During the course of the project, productive exchanges took place with the eLCAr and the GREENLION teams.
List of Websites:
The ELIBAMA public website contains all the useful information regarding the project.

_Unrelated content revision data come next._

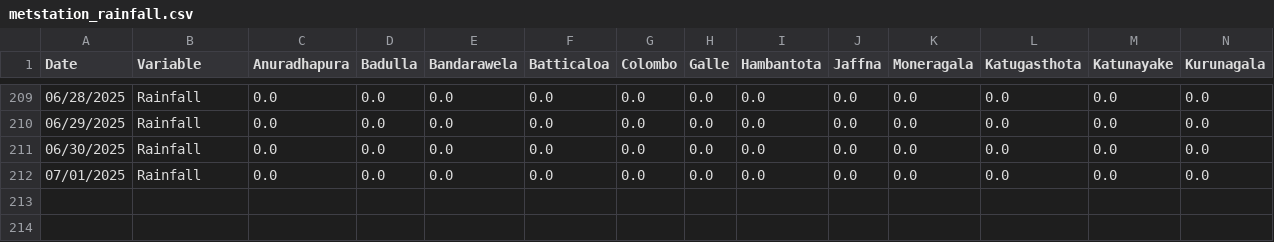
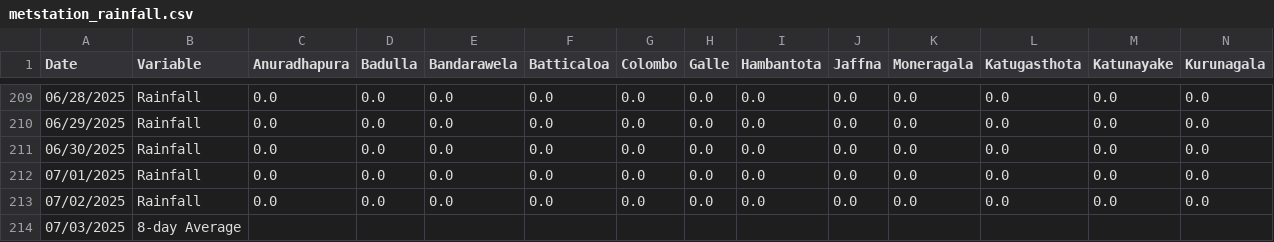
Before and after one commit to Metdata04/download_metdata, a CSV file: extracted_data/metstation_rainfall.csv, drawn as a sheet; only a part is shown, gaps mark what is left out; rows hold the shown columns only; the diff names each change by its address in the sheet, - before the commit and + after, or states it on an @@ line.

Commit message:
Extracted metstation 8days rainfall data from climate update PDF

```diff
--- a/extracted_data/metstation_rainfall.csv
+++ b/extracted_data/metstation_rainfall.csv
+row 213: 07/02/2025 | Rainfall | 0.0 | 0.0 | 0.0 | 0.0 | 0.0 | 0.0 | 0.0 | 0.0 | 0.0 | 0.0 | 0.0 | 0.0
+row 214: 07/03/2025 | 8-day Average
```
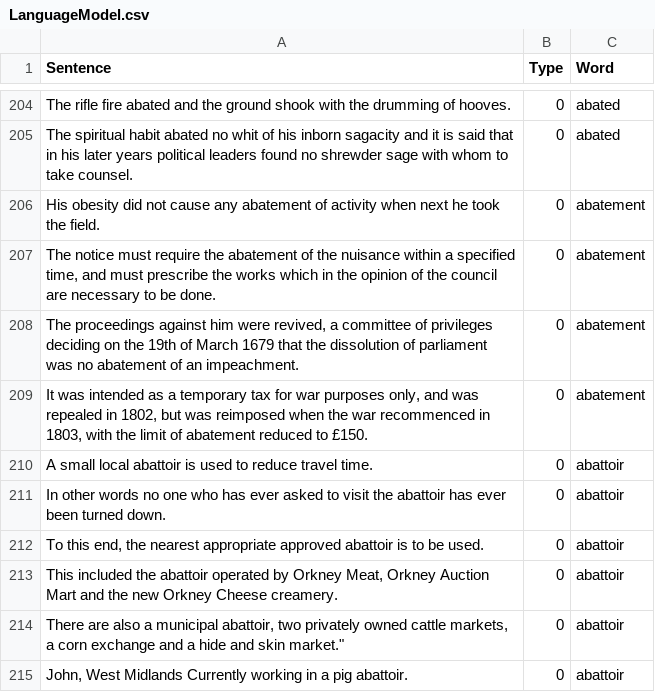
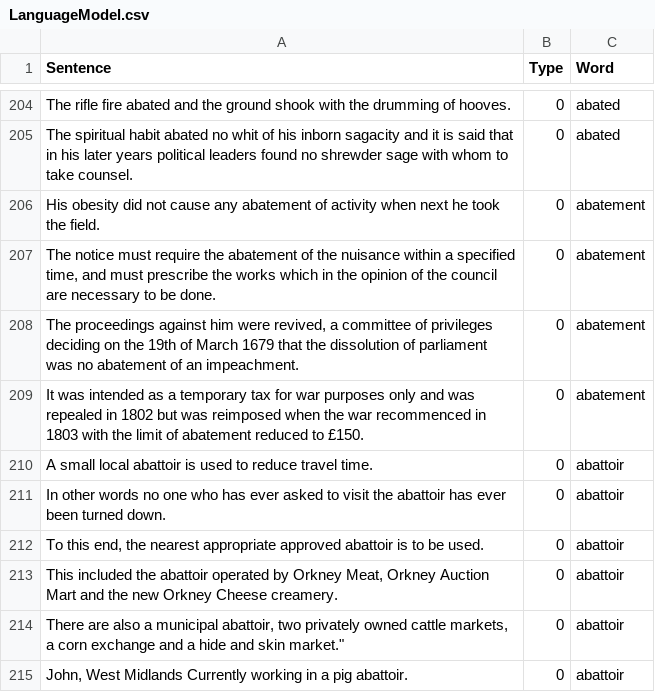
Before and after one commit to minoli-a/research, a CSV file: TrainingModel/LanguageModel.csv, drawn as a sheet; only a part is shown, gaps mark what is left out.

Commit message:
remove comma

```diff
--- a/TrainingModel/LanguageModel.csv
+++ b/TrainingModel/LanguageModel.csv
@@ -208,3 +208,3 @@ Sentence,Type,Word
 "The proceedings against him were revived, a committee of privileges deciding on the 19th of March 1679 that the dissolution of parliament was no abatement of an impeachment.", 0, "abatement"
-"It was intended as a temporary tax for war purposes only, and was repealed in 1802, but was reimposed when the war recommenced in 1803, with the limit of abatement reduced to £150.", 0, "abatement"
+"It was intended as a temporary tax for war purposes only and was repealed in 1802 but was reimposed when the war recommenced in 1803 with the limit of abatement reduced to £150.", 0, "abatement"
 "A small local abattoir is used to reduce travel time.", 0, "abattoir"
```
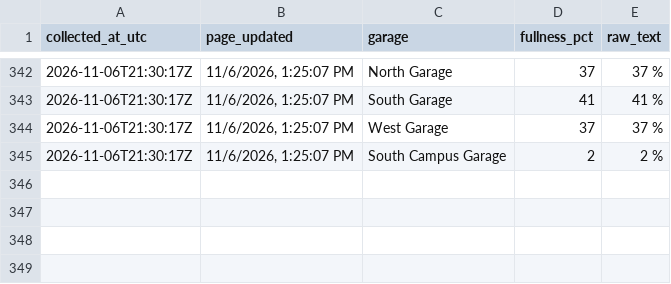
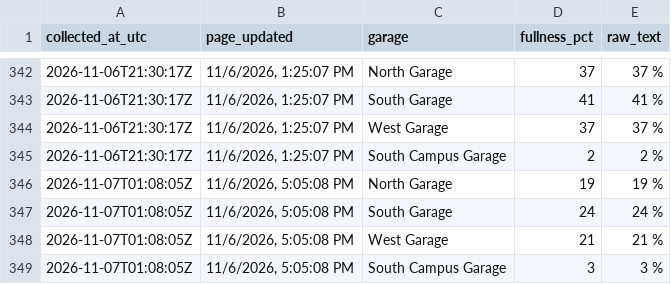
Before and after one commit to asthram08/spartan-park, a CSV file: data/garage_fullness.csv, drawn as a sheet; only a part is shown, gaps mark what is left out; the diff names each change by its address in the sheet, - before the commit and + after, or states it on an @@ line.

```diff
--- a/data/garage_fullness.csv
+++ b/data/garage_fullness.csv
+row 346: 2026-11-07T01:08:05Z | 11/6/2026, 5:05:08 PM | North Garage | 19 | 19 %
+row 347: 2026-11-07T01:08:05Z | 11/6/2026, 5:05:08 PM | South Garage | 24 | 24 %
+row 348: 2026-11-07T01:08:05Z | 11/6/2026, 5:05:08 PM | West Garage | 21 | 21 %
+row 349: 2026-11-07T01:08:05Z | 11/6/2026, 5:05:08 PM | South Campus Garage | 3 | 3 %
```
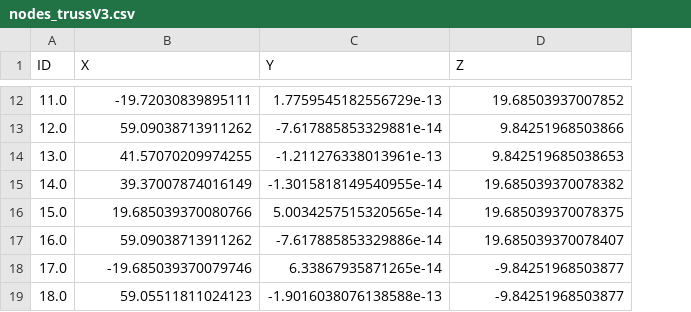
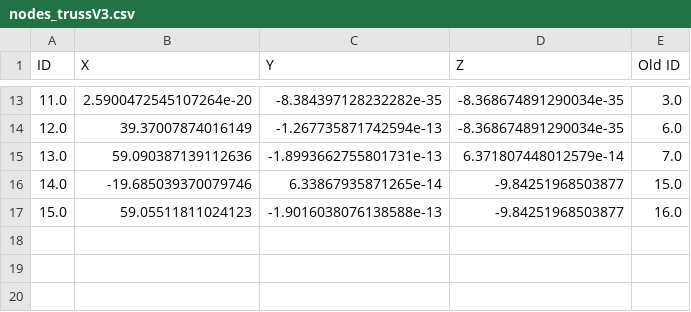
Before and after one commit to anaaraiufrrj/Tese, a CSV file: nodes_trussV3.csv, drawn as a sheet; only a part is shown, gaps mark what is left out; removed rows and columns are numbered as before the commit, all else as after; the diff covers the shown part only; the diff names each change by its address in the sheet, - before the commit and + after, or states it on an @@ line.

```diff
--- a/nodes_trussV3.csv
+++ b/nodes_trussV3.csv
+column E (Old ID), rows 13-17: 3.0 | 6.0 | 7.0 | 15.0 | 16.0
-B13 (X): -19.72030839895111
+B13 (X): 2.5900472545107264e-20
-C13 (Y): 1.7759545182556729e-13
+C13 (Y): -8.384397128232282e-35
-D13 (Z): 19.68503937007852
+D13 (Z): -8.368674891290034e-35
-B14 (X): 59.09038713911262
+B14 (X): 39.37007874016149
-C14 (Y): -7.617885853329881e-14
+C14 (Y): -1.267735871742594e-13
-D14 (Z): 9.84251968503866
+D14 (Z): -8.368674891290034e-35
-B15 (X): 41.57070209974255
+B15 (X): 59.090387139112636
-C15 (Y): -1.211276338013961e-13
+C15 (Y): -1.8993662755801731e-13
-D15 (Z): 9.842519685038653
+D15 (Z): 6.371807448012579e-14
-row 15: 14.0 | 39.37007874016149 | -1.3015818149540955e-14 | 19.685039370078382
-row 16: 15.0 | 19.685039370080766 | 5.0034257515320565e-14 | 19.685039370078375
-row 17: 16.0 | 59.09038713911262 | -7.617885853329886e-14 | 19.685039370078407
-A16 (ID): 17.0
+A16 (ID): 14.0
-A17 (ID): 18.0
+A17 (ID): 15.0
```
Also changed, not shown: 1 added row and 30 edited cells elsewhere in this file, 1 other file.
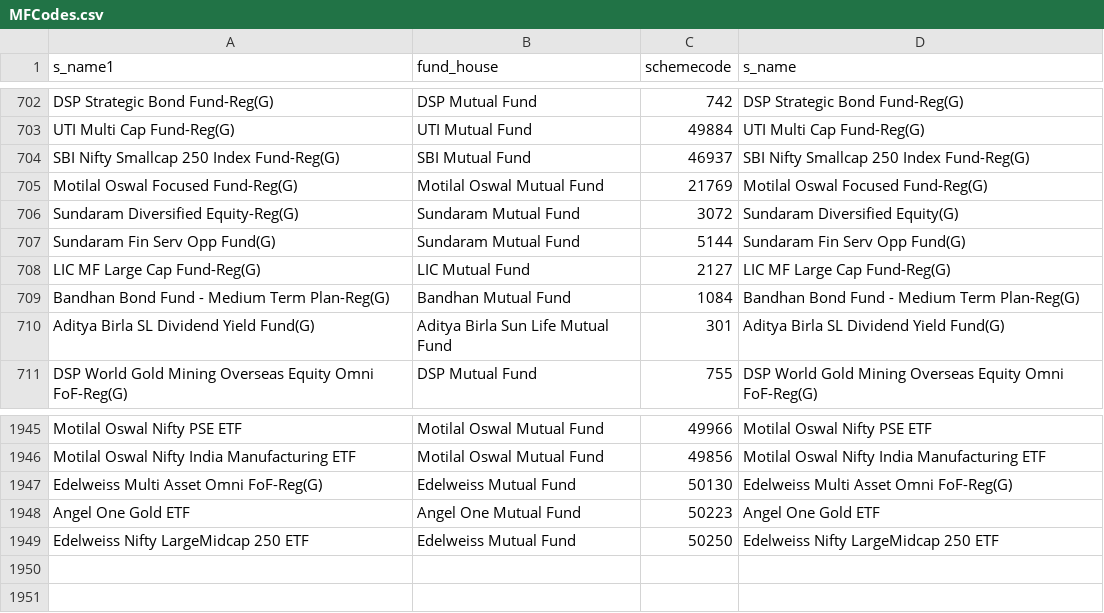
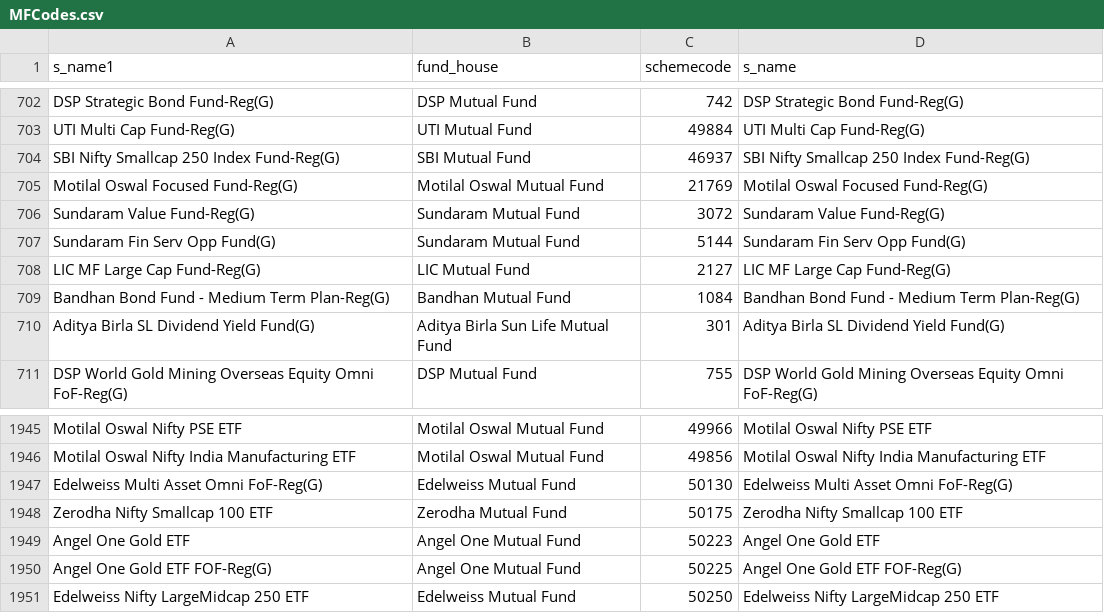
Before and after one commit to nikunjbaheti/MF_Debt_Holdings, a CSV file: MFCodes.csv, drawn as a sheet; only a part is shown, gaps mark what is left out.

```diff
--- a/MFCodes.csv
+++ b/MFCodes.csv
@@ -705,3 +705,3 @@ SBI Nifty Smallcap 250 Index Fund-Reg(G),SBI Mutual Fund,46937,SBI Nifty Smallca
 Motilal Oswal Focused Fund-Reg(G),Motilal Oswal Mutual Fund,21769,Motilal Oswal Focused Fund-Reg(G)
-Sundaram Diversified Equity-Reg(G),Sundaram Mutual Fund,3072,Sundaram Diversified Equity(G)
+Sundaram Value Fund-Reg(G),Sundaram Mutual Fund,3072,Sundaram Value Fund-Reg(G)
 Sundaram Fin Serv Opp Fund(G),Sundaram Mutual Fund,5144,Sundaram Fin Serv Opp Fund(G)
@@ -1947,3 +1947,5 @@ Motilal Oswal Nifty India Manufacturing ETF,Motilal Oswal Mutual Fund,49856,Moti
 Edelweiss Multi Asset Omni FoF-Reg(G),Edelweiss Mutual Fund,50130,Edelweiss Multi Asset Omni FoF-Reg(G)
+Zerodha Nifty Smallcap 100 ETF,Zerodha Mutual Fund,50175,Zerodha Nifty Smallcap 100 ETF
 Angel One Gold ETF,Angel One Mutual Fund,50223,Angel One Gold ETF
+Angel One Gold ETF FOF-Reg(G),Angel One Mutual Fund,50225,Angel One Gold ETF FOF-Reg(G)
 Edelweiss Nifty LargeMidcap 250 ETF,Edelweiss Mutual Fund,50250,Edelweiss Nifty LargeMidcap 250 ETF
```
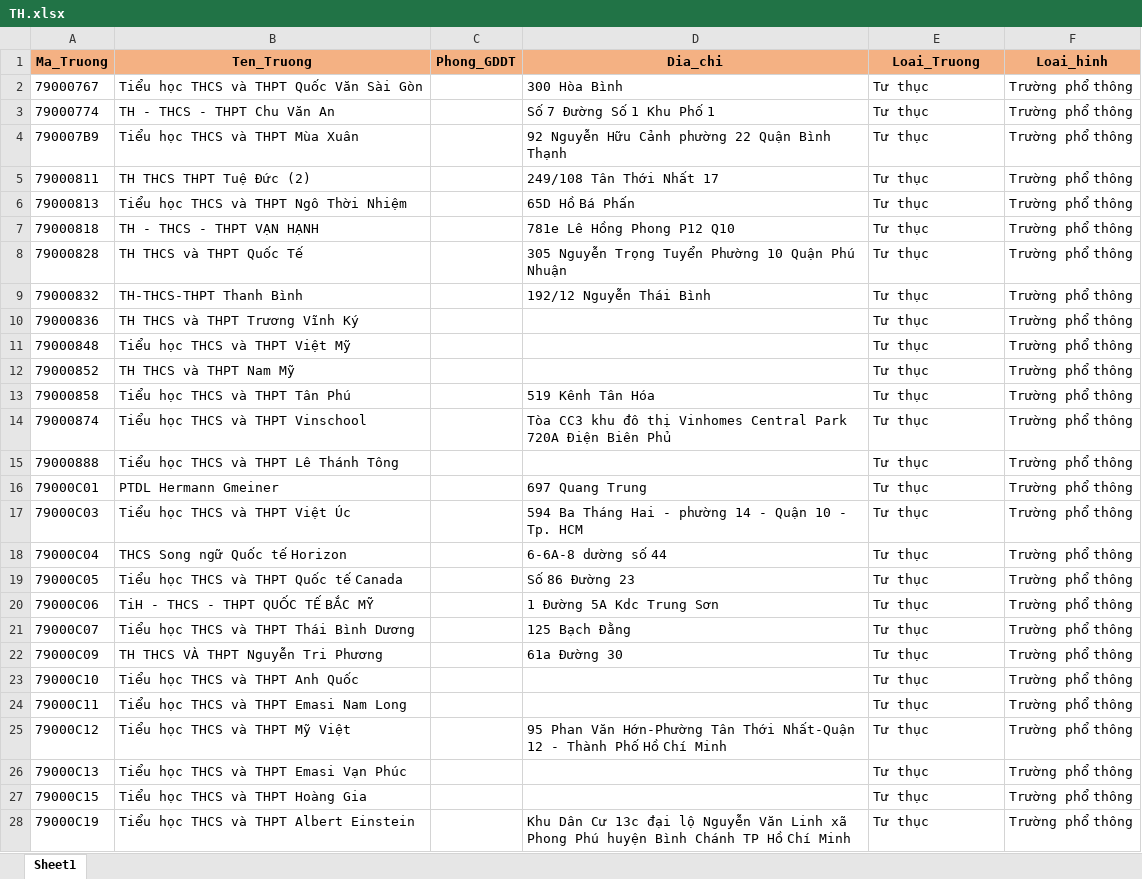
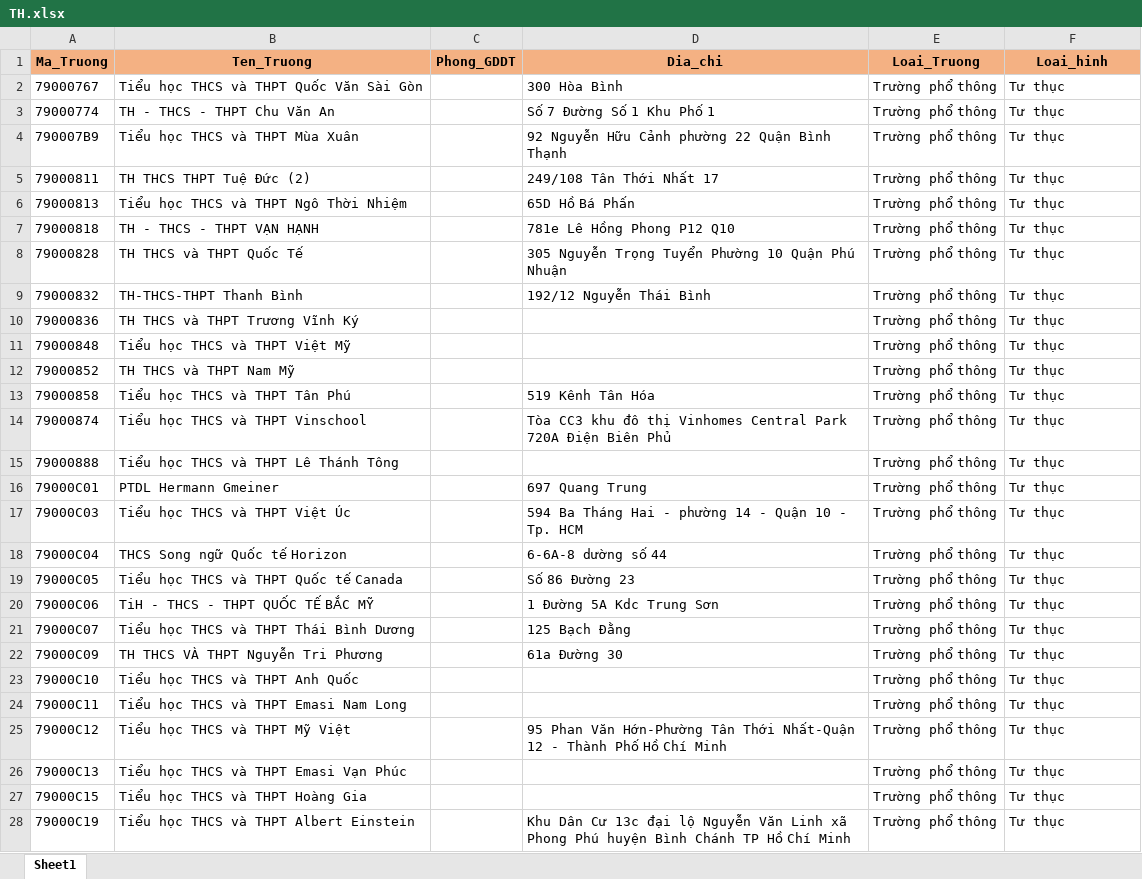
Before and after one commit to lbngyn/IT004_assgiment1, an Excel workbook: Phần_2/Data/TH.xlsx, sheet Sheet1, drawn as a sheet; only a part is shown; values as stored, in another font and other column widths than the file's, no borders; the diff covers the shown part only; the diff names each change by its address in the sheet, - before the commit and + after, or states it on an @@ line.

```diff
--- a/Phần_2/Data/TH.xlsx (sheet Sheet1)
+++ b/Phần_2/Data/TH.xlsx (sheet Sheet1)
-E2:E28 (Loai_Truong): Tư thục
+E2:E28 (Loai_Truong): Trường phổ thông
-F2:F28 (Loai_hinh): Trường phổ thông
+F2:F28 (Loai_hinh): Tư thục
```
Also changed, not shown: 1036 edited cells elsewhere in this sheet, Phần_2/Data/DM_LT.xlsx, Phần_2/Data/GDTX.xlsx, 8 other files.
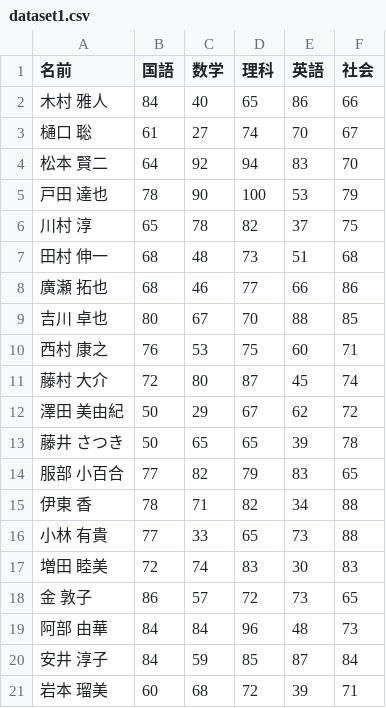
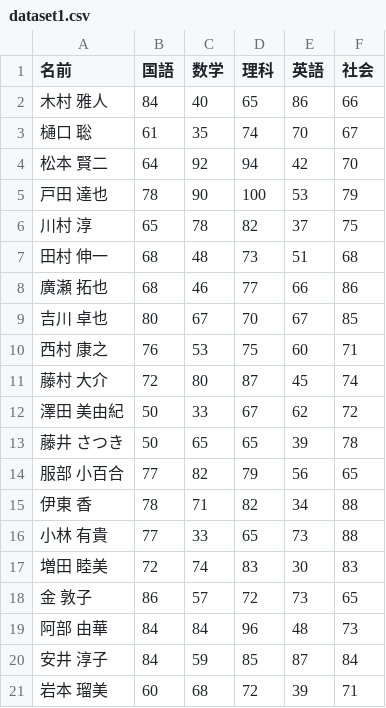
Before and after one commit to naoto-github/naoto-github.github.io, a CSV file: classes/management_data_analysis/dataset1.csv, drawn as a sheet.

```diff
--- a/classes/management_data_analysis/dataset1.csv
+++ b/classes/management_data_analysis/dataset1.csv
@@ -2,4 +2,4 @@
 木村 雅人,84,40,65,86,66
-樋口 聡,61,27,74,70,67
-松本 賢二,64,92,94,83,70
+樋口 聡,61,35,74,70,67
+松本 賢二,64,92,94,42,70
 戸田 達也,78,90,100,53,79
@@ -8,8 +8,8 @@
 廣瀬 拓也,68,46,77,66,86
-吉川 卓也,80,67,70,88,85
+吉川 卓也,80,67,70,67,85
 西村 康之,76,53,75,60,71
 藤村 大介,72,80,87,45,74
-澤田 美由紀,50,29,67,62,72
+澤田 美由紀,50,33,67,62,72
 藤井 さつき,50,65,65,39,78
-服部 小百合,77,82,79,83,65
+服部 小百合,77,82,79,56,65
 伊東 香,78,71,82,34,88
```
Also changed, not shown: 3 other files.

It can be accessed at the following address:

http://elibama.wordpress.com/

It especially hosts the Stakeholders Conference presentations and the full Electrodes and cells’ manufacturing White Paper issued by the project

The consortium partners can also be directly contacted using the below information.


RENAULT (Coordinator - WP7 and WP8 leader)

Jérôme PEYRARD
T : +33 1 76 85 17 26
M : +33 6 19 20 05 22
jerome.peyrard@renault.com


CEA (WP6 leader)

Richard LAUCOURNET
T : +33 4 38 78 11 78
richard.laucournet@cea.fr


DAIMLER AG (WP2 leader)

Stephan HEID
T : +49 711 17 26567
M : 49 160 863 6889
stephan.heid@daimler.com


ENTEGRIS S.A.S.

Cristelle HERRIOT
T : +33 476 35 73 67
M :+33 685 91 88 15
cristelle_herriot@entegris.com


EURO DIEUZE Industrie S.A.S. (Veolia Group)

Elise SENECHAL
T : +33 3 87 86 81 77
esenechal@sarpindustries.fr


FRAUNHOFER - IPA. (WP1 leader)

Markus CUDAZZO
T : +49 711 970 1761
markus.cudazzo@ipa.fraunhofer.de


INGECAL Manufacturer S.A.

Didier PERRONCEL
T : +33 4 72 97 01 30
M : +33 6 12 32 27 48
didier.perroncel@orange.fr


IN-CORE Systèmes S.A.R.L.

Christoph BAY
T : +33 4 69 84 16 60
cbay@incore-systemes.fr


KROENERT GmbH & Co KG

Andrea GLAWE
T. +49 40 853 93 660
M. +49 173 2633272
andrea.glawe@kroenert.de


PE INTERNATIONAL AG (WP5 leader)

Margarida GAMA
T : +49 711 341817 471
M.Gama@pe-international.com


PRAYON S.A

Tomizio GUIDI
T : +32 4 273 93 73
M : +32 499 98 74 46
TGuidi@prayon.be


RHODIA (Solvay Group)

François METZ
T : +33 4 72 89 67 99
francois.metz@solvay.com


SAFT S.A.S (WP4 leader)

Julien BREGER
T : +33 5 57 10 68 99
Julien.Breger@saftbatteries.com


S.N.A.M. S.A.

Gilles GARIN
T : +33 5 65 43 77 31
M : +33 6 89 08 44 77
gilles.garin@snam.com


SOLVAY Specialty Polymers Italy

Riccardo PIERI
T : +39 02 3835 6205
M: +39 340 3840 345
riccardo.pieri@solvay.com


UMICORE N.V.

Begum YAZICIOGLU
T : +32 3 821 72 30
begum.yazicioglu@umicore.com


UNIVERSITY OF NEWCASTLE (WP3 leader)

Matthew ARMSTRONG
T : +44 191 222 5203
matthew.armstrong@ncl.ac.uk